The foreign and defense ministers of Japan and Russia agreed Saturday to deepen bilateral cooperation on maritime security by expanding a joint search and rescue exercise by the Maritime Self-Defense Force and the Russian Navy to counterterrorism and anti-piracy operations.
At the first “two-plus-two” ministerial meeting between the two nations, held in Tokyo, Foreign Minister Fumio Kishida, Defense Minister Itsunori Onodera and their Russian counterparts, Sergey Lavrov and Sergei Shoigu, also agreed to establish a bilateral conference on cybersecurity.
The four ministers said they plan to hold the next meeting in Moscow as early as next year.
“I believe we’ve made a good start in opening a new chapter concerning Japan-Russia relations,” Kishida said at a joint news conference following the morning talks. “By deepening cooperation in many areas, including security, Japan and Russia will contribute to peace and stability in the region.”
Kishida also said the bilateral cooperation on security, along with economic and human exchanges, will have a “good influence on negotiations over the conclusion of a peace treaty,” referring to Tokyo’s hope to pave the way for negotiations on a territorial dispute over four Russian-held isles off northern Hokkaido.
Although the ministers stressed that the move is not a countermeasure against any specific country, experts have pointed out that one of the major reasons behind setting up a Russo-Japanese two-plus-two framework is to contain China’s growing military presence.
“I hope to bring our mutual understanding to another level regarding emerging threats, such as international terrorism and the proliferation of weapons of mass destruction,” Shoigu said.
During the meeting, Kishida also explained Prime Minister Shinzo Abe’s policy of turning Japan into a “proactive contributor” to global peace, including a plan to reinterpret the war-renouncing Constitution so the nation can exercise the right to collective self-defense.
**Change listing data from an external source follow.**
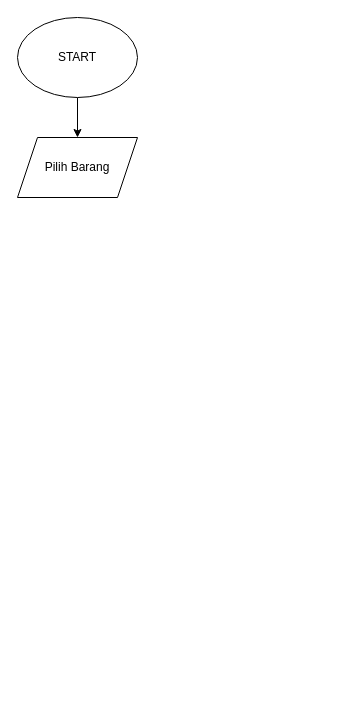
Earlier version of the draw.io diagram flowchart.drawio (Fajar-Putra-Setiawan/Fajar_Putra-Sistem_Kasir). Source tidied: cells renumbered, new cells numbered last; positions are measured from the earlier drawing's top-left corner, leaving out a move shared by most shapes. Both pictures are drawn from the tidied source at 100%, with x=0, y=0 at pixel (17, 17).
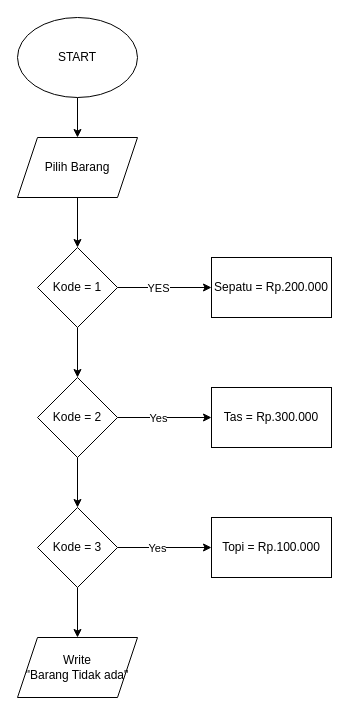
The same page after the edit.

Commit message:
Inisialisasi conditional pilih barang

The change refers to these unchanged cells:
```xml
<mxCell id="4" value="Pilih Barang" style="shape=parallelogram;perimeter=parallelogramPerimeter;whiteSpace=wrap;html=1;fixedSize=1;" parent="1" vertex="1">
  <mxGeometry y="120" width="120" height="60" as="geometry" />
</mxCell>
```

Diff of the diagram source:
```diff
@@
+    <mxCell id="5" style="edgeStyle=none;html=1;" parent="1" edge="1" source="4" target="9">
+      <mxGeometry relative="1" as="geometry" />
+    </mxCell>
@@
+    <mxCell id="6" style="edgeStyle=none;html=1;" parent="1" edge="1" source="9" target="13">
+      <mxGeometry relative="1" as="geometry" />
+    </mxCell>
+    <mxCell id="7" style="edgeStyle=none;html=1;" parent="1" edge="1" source="9" target="19">
+      <mxGeometry relative="1" as="geometry" />
+    </mxCell>
+    <mxCell id="8" value="YES" style="edgeLabel;html=1;align=center;verticalAlign=middle;" parent="7" vertex="1">
+      <mxGeometry x="-0.3" y="-1" relative="1" as="geometry">
+        <mxPoint x="7" y="-1" as="offset" />
+      </mxGeometry>
+    </mxCell>
+    <mxCell id="9" value="Kode = 1" style="rhombus;whiteSpace=wrap;html=1;" parent="1" vertex="1">
+      <mxGeometry x="20" y="230" width="80" height="80" as="geometry" />
+    </mxCell>
+    <mxCell id="10" style="edgeStyle=none;html=1;" parent="1" edge="1" source="13" target="17">
+      <mxGeometry relative="1" as="geometry" />
+    </mxCell>
+    <mxCell id="11" style="edgeStyle=none;html=1;" parent="1" edge="1" source="13" target="20">
+      <mxGeometry relative="1" as="geometry" />
+    </mxCell>
+    <mxCell id="12" value="Yes" style="edgeLabel;html=1;align=center;verticalAlign=middle;" parent="11" vertex="1">
+      <mxGeometry x="-0.35" y="3" relative="1" as="geometry">
+        <mxPoint x="9" y="3" as="offset" />
+      </mxGeometry>
+    </mxCell>
+    <mxCell id="13" value="Kode = 2" style="rhombus;whiteSpace=wrap;html=1;" parent="1" vertex="1">
+      <mxGeometry x="20" y="360" width="80" height="80" as="geometry" />
+    </mxCell>
+    <mxCell id="14" style="edgeStyle=none;html=1;" parent="1" edge="1" source="17" target="18">
+      <mxGeometry relative="1" as="geometry" />
+    </mxCell>
+    <mxCell id="15" style="edgeStyle=none;html=1;" parent="1" edge="1" source="17" target="21">
+      <mxGeometry relative="1" as="geometry" />
+    </mxCell>
+    <mxCell id="16" value="Yes" style="edgeLabel;html=1;align=center;verticalAlign=middle;" parent="15" vertex="1">
+      <mxGeometry x="-0.33" y="2" relative="1" as="geometry">
+        <mxPoint x="8" y="2" as="offset" />
+      </mxGeometry>
+    </mxCell>
+    <mxCell id="17" value="Kode = 3" style="rhombus;whiteSpace=wrap;html=1;" parent="1" vertex="1">
+      <mxGeometry x="20" y="490" width="80" height="80" as="geometry" />
+    </mxCell>
+    <mxCell id="18" value="Write&lt;br&gt;&quot;Barang Tidak ada&quot;" style="shape=parallelogram;perimeter=parallelogramPerimeter;whiteSpace=wrap;html=1;fixedSize=1;" parent="1" vertex="1">
+      <mxGeometry y="620" width="120" height="60" as="geometry" />
+    </mxCell>
+    <mxCell id="19" value="Sepatu = Rp.200.000" style="whiteSpace=wrap;html=1;" parent="1" vertex="1">
+      <mxGeometry x="194" y="240" width="120" height="60" as="geometry" />
+    </mxCell>
+    <mxCell id="20" value="Tas = Rp.300.000" style="whiteSpace=wrap;html=1;" parent="1" vertex="1">
+      <mxGeometry x="194" y="370" width="120" height="60" as="geometry" />
+    </mxCell>
+    <mxCell id="21" value="Topi = Rp.100.000" style="whiteSpace=wrap;html=1;" parent="1" vertex="1">
+      <mxGeometry x="194" y="500" width="120" height="60" as="geometry" />
+    </mxCell>
```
Kishida stressed that he gained the understanding of the Russian side.
A Foreign Ministry official later said Shoigu aired Moscow’s concerns about the missile shield jointly developed by Japan and the United States, claiming the system threatens to nullify Russia’s nuclear deterrence and could lead to an arms race.
Kishida also discussed Japan’s strained ties with China and said Tokyo’s door is always open to bilateral talks, the official said.
During a face-to-face meeting Friday, Kishida and Lavrov agreed that their deputy foreign ministers would hold talks around late January or early February on the territorial dispute, which has prevented the two sides from signing a postwar peace treaty.
Kunashiri, Shikotan and Etorofu islands and the Habomai islet group were seized by Soviet forces after Japan’s surrender in World War II, and Tokyo has demanded their full return for decades.
The first round of deputy ministerial-level negotiations was held in Russia, and Tokyo hopes to host the next meeting.